RECORDS FOR THE EXERCISE:
******************************

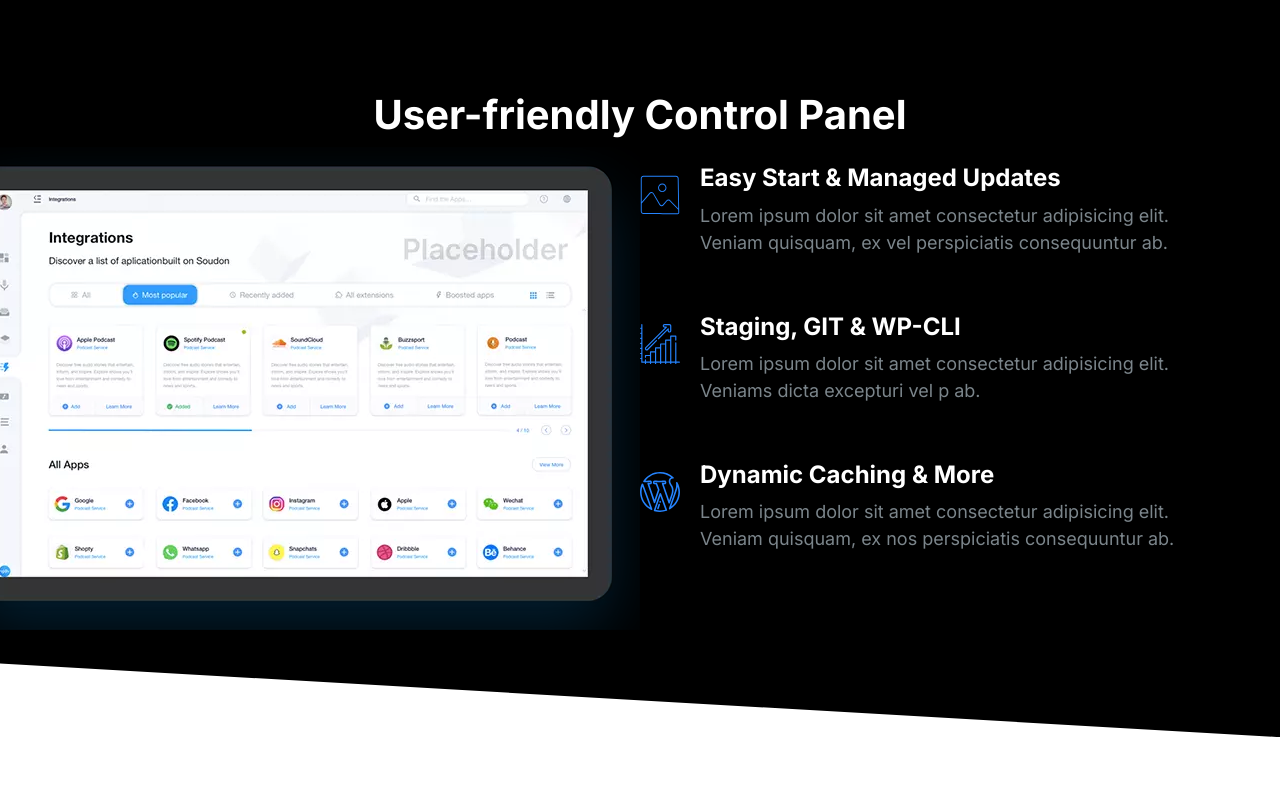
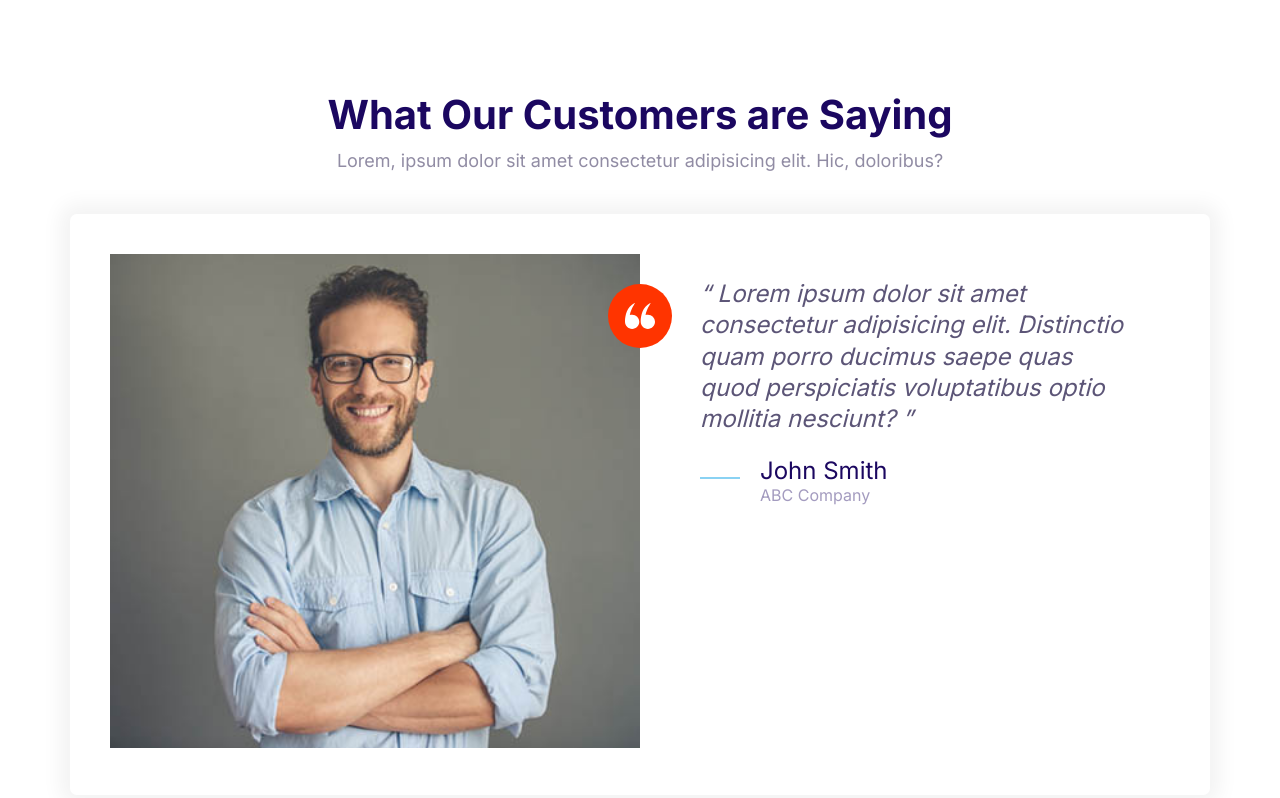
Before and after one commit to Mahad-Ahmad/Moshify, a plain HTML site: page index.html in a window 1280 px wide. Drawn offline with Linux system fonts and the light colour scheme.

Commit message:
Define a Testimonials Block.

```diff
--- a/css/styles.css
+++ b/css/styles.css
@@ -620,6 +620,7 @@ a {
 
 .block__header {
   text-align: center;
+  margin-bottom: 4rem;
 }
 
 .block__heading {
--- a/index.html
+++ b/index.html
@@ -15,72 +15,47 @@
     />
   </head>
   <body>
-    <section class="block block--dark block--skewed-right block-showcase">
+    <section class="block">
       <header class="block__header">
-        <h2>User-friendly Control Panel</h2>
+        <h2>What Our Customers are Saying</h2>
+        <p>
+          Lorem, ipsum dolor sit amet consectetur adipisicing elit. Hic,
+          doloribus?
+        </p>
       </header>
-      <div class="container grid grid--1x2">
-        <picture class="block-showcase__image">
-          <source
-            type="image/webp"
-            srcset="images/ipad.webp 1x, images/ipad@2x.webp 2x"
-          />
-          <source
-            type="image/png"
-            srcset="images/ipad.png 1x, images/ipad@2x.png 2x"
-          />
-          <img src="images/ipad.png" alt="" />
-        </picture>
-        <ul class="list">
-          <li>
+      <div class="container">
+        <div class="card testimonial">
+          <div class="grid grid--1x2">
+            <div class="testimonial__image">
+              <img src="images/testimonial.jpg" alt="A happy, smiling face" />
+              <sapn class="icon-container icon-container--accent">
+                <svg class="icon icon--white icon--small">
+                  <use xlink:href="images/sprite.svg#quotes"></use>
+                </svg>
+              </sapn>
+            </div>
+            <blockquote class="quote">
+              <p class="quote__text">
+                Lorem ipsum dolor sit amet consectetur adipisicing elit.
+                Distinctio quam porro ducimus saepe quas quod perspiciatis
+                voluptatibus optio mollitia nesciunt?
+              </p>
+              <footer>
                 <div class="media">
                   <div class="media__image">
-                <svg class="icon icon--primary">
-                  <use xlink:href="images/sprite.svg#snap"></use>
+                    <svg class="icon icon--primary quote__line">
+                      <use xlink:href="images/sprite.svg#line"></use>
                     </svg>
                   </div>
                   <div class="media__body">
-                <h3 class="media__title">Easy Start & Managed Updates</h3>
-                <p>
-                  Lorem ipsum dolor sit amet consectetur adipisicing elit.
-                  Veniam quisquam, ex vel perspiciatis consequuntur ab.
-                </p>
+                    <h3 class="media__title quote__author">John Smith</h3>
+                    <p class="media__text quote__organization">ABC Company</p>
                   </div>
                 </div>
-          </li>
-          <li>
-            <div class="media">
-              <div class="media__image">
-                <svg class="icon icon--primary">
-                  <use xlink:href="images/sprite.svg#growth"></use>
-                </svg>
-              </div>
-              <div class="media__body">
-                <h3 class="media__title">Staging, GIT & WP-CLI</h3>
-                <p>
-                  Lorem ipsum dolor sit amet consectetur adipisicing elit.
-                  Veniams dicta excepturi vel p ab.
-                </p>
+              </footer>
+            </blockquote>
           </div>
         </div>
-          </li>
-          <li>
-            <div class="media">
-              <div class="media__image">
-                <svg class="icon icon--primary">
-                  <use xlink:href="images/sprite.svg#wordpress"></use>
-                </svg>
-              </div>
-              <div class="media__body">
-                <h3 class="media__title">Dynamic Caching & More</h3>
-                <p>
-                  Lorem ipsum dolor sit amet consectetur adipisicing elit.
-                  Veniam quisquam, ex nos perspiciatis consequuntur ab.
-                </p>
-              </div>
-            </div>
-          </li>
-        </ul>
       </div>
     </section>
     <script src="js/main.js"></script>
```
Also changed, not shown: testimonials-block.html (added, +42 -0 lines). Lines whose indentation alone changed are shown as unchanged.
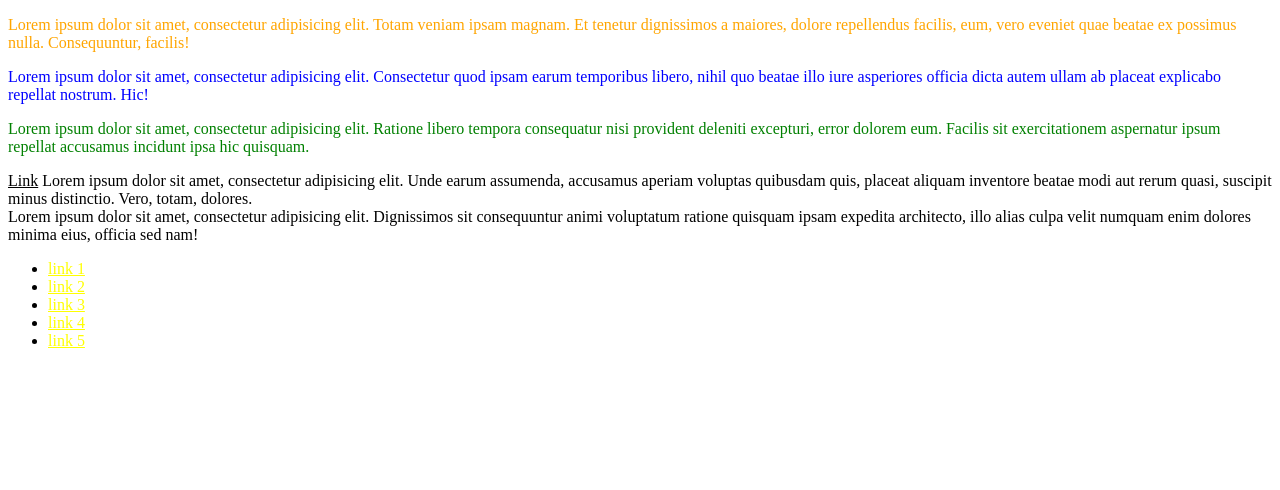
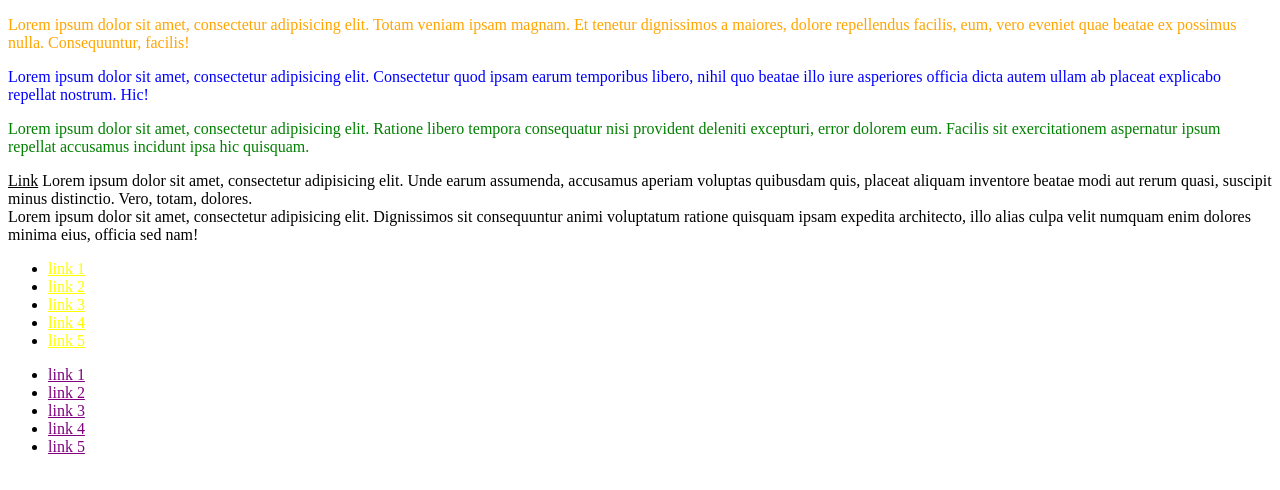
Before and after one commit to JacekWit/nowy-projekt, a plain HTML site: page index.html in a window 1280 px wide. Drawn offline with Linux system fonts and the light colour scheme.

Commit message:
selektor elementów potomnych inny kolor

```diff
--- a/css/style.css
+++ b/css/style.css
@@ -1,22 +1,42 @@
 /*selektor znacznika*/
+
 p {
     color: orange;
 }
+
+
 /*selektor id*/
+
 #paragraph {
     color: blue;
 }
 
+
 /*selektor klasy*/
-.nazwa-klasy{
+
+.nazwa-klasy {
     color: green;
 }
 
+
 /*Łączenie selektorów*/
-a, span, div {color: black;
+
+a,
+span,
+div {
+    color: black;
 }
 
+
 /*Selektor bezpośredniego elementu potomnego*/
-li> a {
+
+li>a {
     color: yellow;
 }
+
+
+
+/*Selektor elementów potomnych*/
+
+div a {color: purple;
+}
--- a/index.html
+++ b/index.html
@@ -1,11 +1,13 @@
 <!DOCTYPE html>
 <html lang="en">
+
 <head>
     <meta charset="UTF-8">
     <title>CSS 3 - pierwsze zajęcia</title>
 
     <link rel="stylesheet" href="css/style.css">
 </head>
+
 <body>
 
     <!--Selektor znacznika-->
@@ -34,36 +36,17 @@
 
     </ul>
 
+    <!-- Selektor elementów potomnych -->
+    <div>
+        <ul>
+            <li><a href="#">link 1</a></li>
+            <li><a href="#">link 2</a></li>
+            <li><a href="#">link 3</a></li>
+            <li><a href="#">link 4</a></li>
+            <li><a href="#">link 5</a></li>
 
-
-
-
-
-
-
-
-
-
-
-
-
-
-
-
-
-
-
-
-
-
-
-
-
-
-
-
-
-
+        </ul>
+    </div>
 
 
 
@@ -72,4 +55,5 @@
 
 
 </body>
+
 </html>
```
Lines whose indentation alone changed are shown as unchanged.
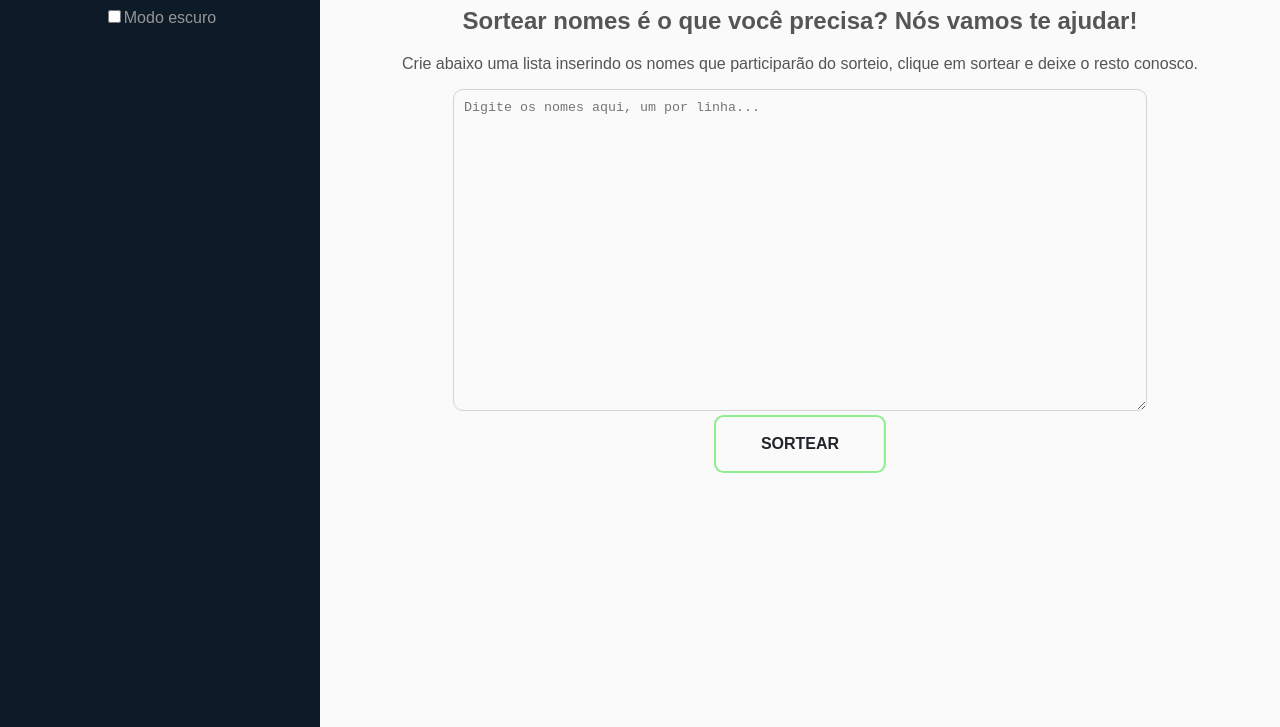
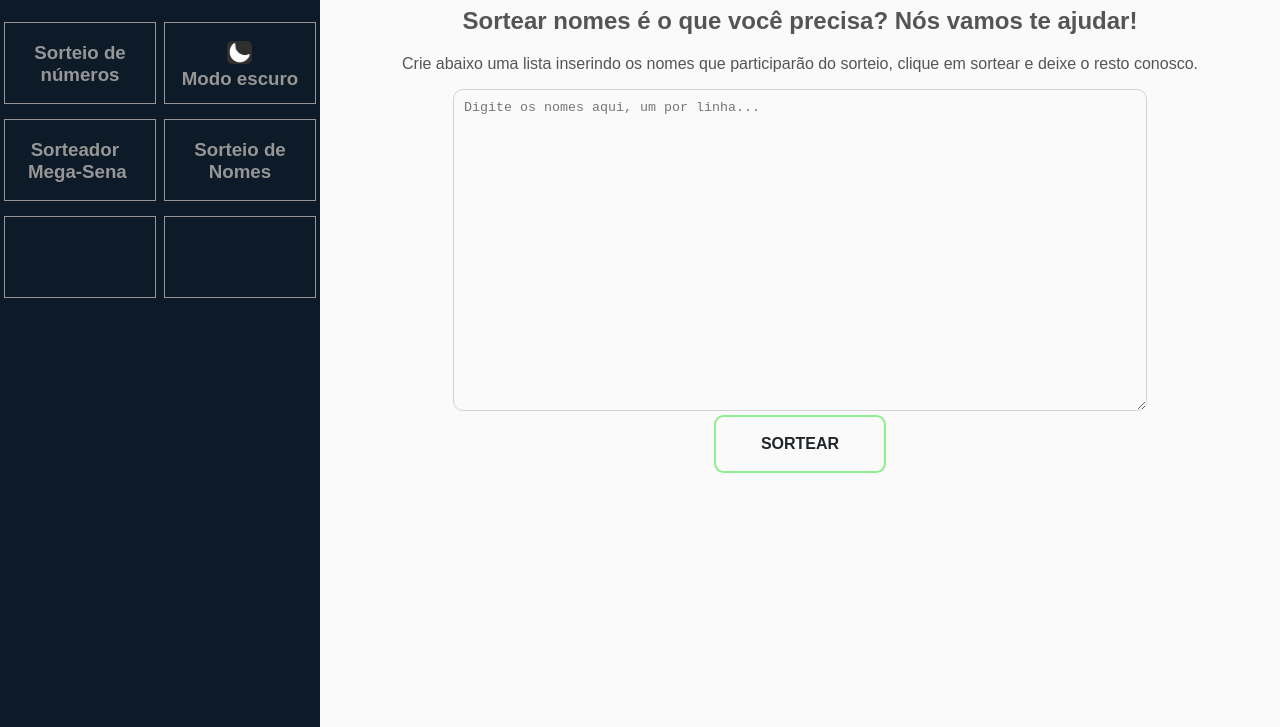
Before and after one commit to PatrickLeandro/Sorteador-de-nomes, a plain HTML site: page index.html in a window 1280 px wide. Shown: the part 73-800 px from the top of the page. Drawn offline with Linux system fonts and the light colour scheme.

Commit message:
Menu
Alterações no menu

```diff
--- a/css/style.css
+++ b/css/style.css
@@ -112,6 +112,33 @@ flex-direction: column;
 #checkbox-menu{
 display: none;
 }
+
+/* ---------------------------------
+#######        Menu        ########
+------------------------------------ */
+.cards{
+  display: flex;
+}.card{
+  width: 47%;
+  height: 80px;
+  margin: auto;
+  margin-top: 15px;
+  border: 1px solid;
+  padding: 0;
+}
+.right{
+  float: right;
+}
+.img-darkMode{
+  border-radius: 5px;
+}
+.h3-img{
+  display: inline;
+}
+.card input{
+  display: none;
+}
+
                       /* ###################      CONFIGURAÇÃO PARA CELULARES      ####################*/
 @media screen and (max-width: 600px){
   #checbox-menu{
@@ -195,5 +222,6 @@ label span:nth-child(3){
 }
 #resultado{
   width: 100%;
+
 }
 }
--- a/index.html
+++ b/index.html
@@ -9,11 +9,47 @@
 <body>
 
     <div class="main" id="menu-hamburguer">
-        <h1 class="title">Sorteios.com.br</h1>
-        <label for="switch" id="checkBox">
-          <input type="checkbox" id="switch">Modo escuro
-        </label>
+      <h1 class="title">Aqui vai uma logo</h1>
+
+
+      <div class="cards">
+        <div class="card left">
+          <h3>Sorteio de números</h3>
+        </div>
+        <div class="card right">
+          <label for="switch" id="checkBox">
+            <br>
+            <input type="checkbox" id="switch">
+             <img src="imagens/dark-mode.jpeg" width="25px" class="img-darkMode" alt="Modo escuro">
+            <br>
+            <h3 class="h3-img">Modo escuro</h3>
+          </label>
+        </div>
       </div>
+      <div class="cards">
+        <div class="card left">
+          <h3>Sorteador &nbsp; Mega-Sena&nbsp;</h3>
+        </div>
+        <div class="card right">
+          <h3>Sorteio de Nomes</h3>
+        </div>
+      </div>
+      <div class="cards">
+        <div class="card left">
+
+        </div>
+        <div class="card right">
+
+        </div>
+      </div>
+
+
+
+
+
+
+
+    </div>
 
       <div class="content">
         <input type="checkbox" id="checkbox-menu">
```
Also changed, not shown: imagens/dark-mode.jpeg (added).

******************************

AIM OF THE EXERCISE:
Copy out every line in the records where the word "sprite" is found.

WRITTEN RESPONSE:
+                  <use xlink:href="images/sprite.svg#quotes"></use>
-                  <use xlink:href="images/sprite.svg#snap"></use>
+                      <use xlink:href="images/sprite.svg#line"></use>
-                  <use xlink:href="images/sprite.svg#growth"></use>
-                  <use xlink:href="images/sprite.svg#wordpress"></use>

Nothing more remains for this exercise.